“He loves you,” Rina said. She might not have known them a long time, she didn’t know them at all, really, but Xion was about as subtle about Pera as Pera was about him, which is to say, not at all.
“Yeah, I know,” Pera sighed, brushing one hand over Xion’s messy hair. “Don’t know why, really… I used to cry a lot, in the beginning. Like nonstop. It’s kinda embarrassing, in retrospect, and Phryanne especially didn’t like it, and Xion… I know he was trying to be nice about it, but he can be kind of a jerk sometimes, and a little bit impatient, and I know it bothered him”.
Rina didn’t really know who Phryanne was (a queen, she assumed from past conversations, but she doesn’t really know how this rag-tag team could have possibly known a queen), but seeing Pera looking so forlorn and self-deprecating hurt, just a bit. Pera was… well shit, that was a cliché, considering what he was the godling of, but he was warm. She suddenly remembered how, earlier in the day, he offered her a smile and a quiet explanation of a joke she had missed when the others were talking. He wasn’t supposed to be this self-conscious, have this much doubt about himself.

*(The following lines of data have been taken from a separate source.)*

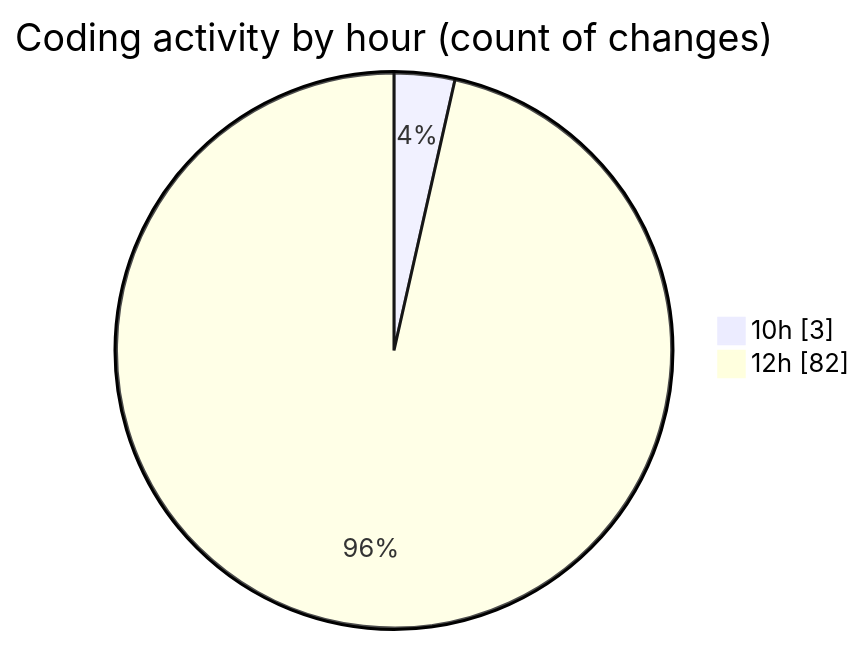
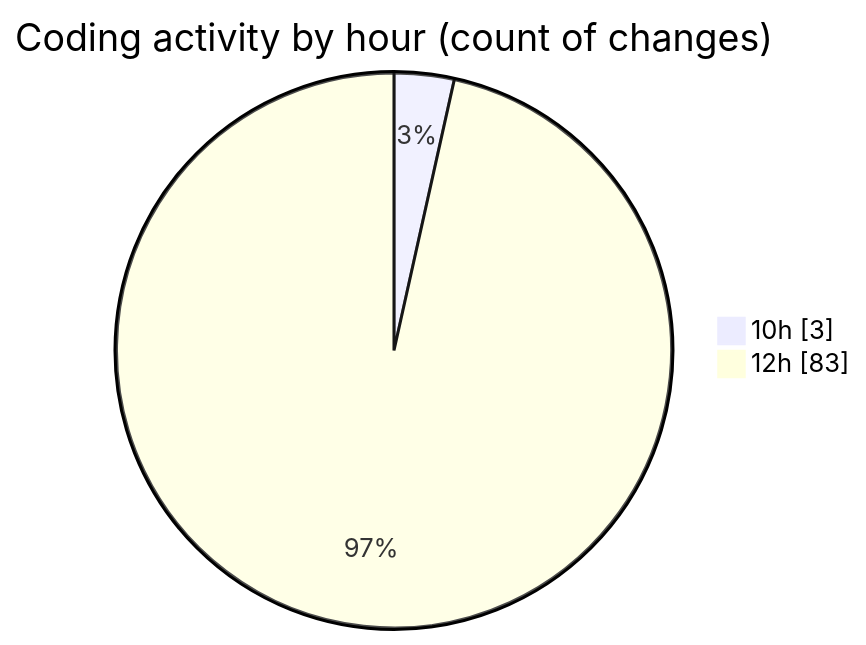
The second of 2 diagrams in 2025-05-27/nxtqube_webapp/README.md (nxtqubesakshisongat/code-tracking), drawn with Mermaid before and after one commit. The commit also changed other lines of this file and 1 other file, not shown here.

````diff
--- a/2025-05-27/nxtqube_webapp/README.md
+++ b/2025-05-27/nxtqube_webapp/README.md
@@ -30,6 +30,6 @@
 ```mermaid
 pie showData
 title Coding activity by hour (count of changes)
 "10h" : 3
-"12h" : 82
+"12h" : 83
 ```
````
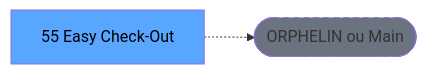
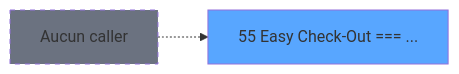
The second of 3 diagrams in .openspec/specs/ADH-IDE-55.md (thonyAGP/magic-migration), drawn with Mermaid before and after one commit. The commit also changed other lines of this file and 493 other files, not shown here.

````diff
--- a/.openspec/specs/ADH-IDE-55.md
+++ b/.openspec/specs/ADH-IDE-55.md
@@ -121,8 +213,8 @@
 ```mermaid
 graph LR
-    T[55 Easy Check-Out ]
-    ORPHAN([ORPHELIN ou Main])
-    T -.-> ORPHAN
-    style T fill:#58a6ff,color:#000
-    style ORPHAN fill:#6b7280,stroke-dasharray: 5 5
+    T55[55 Easy Check-Out === ...]
+    style T55 fill:#58a6ff
+    NONE[Aucun caller]
+    NONE -.-> T55
+    style NONE fill:#6b7280,stroke-dasharray: 5 5
 ```
````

“Pera, I almost cried three times just today, and the only reason I didn’t was because things were trying to kill us at the time,” she told him, and she wasn’t even lying, really. It was a long day, and she missed Aramil, and she hardly knew what was going on.
Pera’s eyes widened, just a bit. “Seriously? You seem really unflappable. You are kind of a bad ass,” he admitted with a sheepish smile.
Rina blushed, just a bit. “And apparently a good actress. Nah, the past few days were super scary, for real, and honestly the fact none of us are crying right now is probably really commendable”.
Xion shifted in his bedroll and the two of them froze for a second, before he settled in and Pera continued to gently card his fingers through his hair. “That’s us, a bunch of bad asses”.
“Now, see, if I was anyone else, I would make a really bad pun right about now,” she smirked at Pera, who blushed a bit and replied: “Lucky for me that you aren’t”. Rina gave him a second, raising her eyebrow at him, before he realized the bad pun he made and groaning quietly. ‘”Oh, that was bad”.
The two sat quietly for a few more moments, the sounds of Torrvic and Oinkers snoring in unison providing background noise. Finally, Pera sighed. “I should probably try to catch at least a few hours”.
“Did this help?” Rina asked, curious.
Pera shrugged. “Maybe? I hope so”. He settled into his bedroll once more, but before rolling over, he addressed Rina again. “You know, I don’t know about you being a good listener, but I think you make for a pretty good friend”.
Rina startled, for a second, before smiling. “Good night, Pera”.
“Good night, Rina”.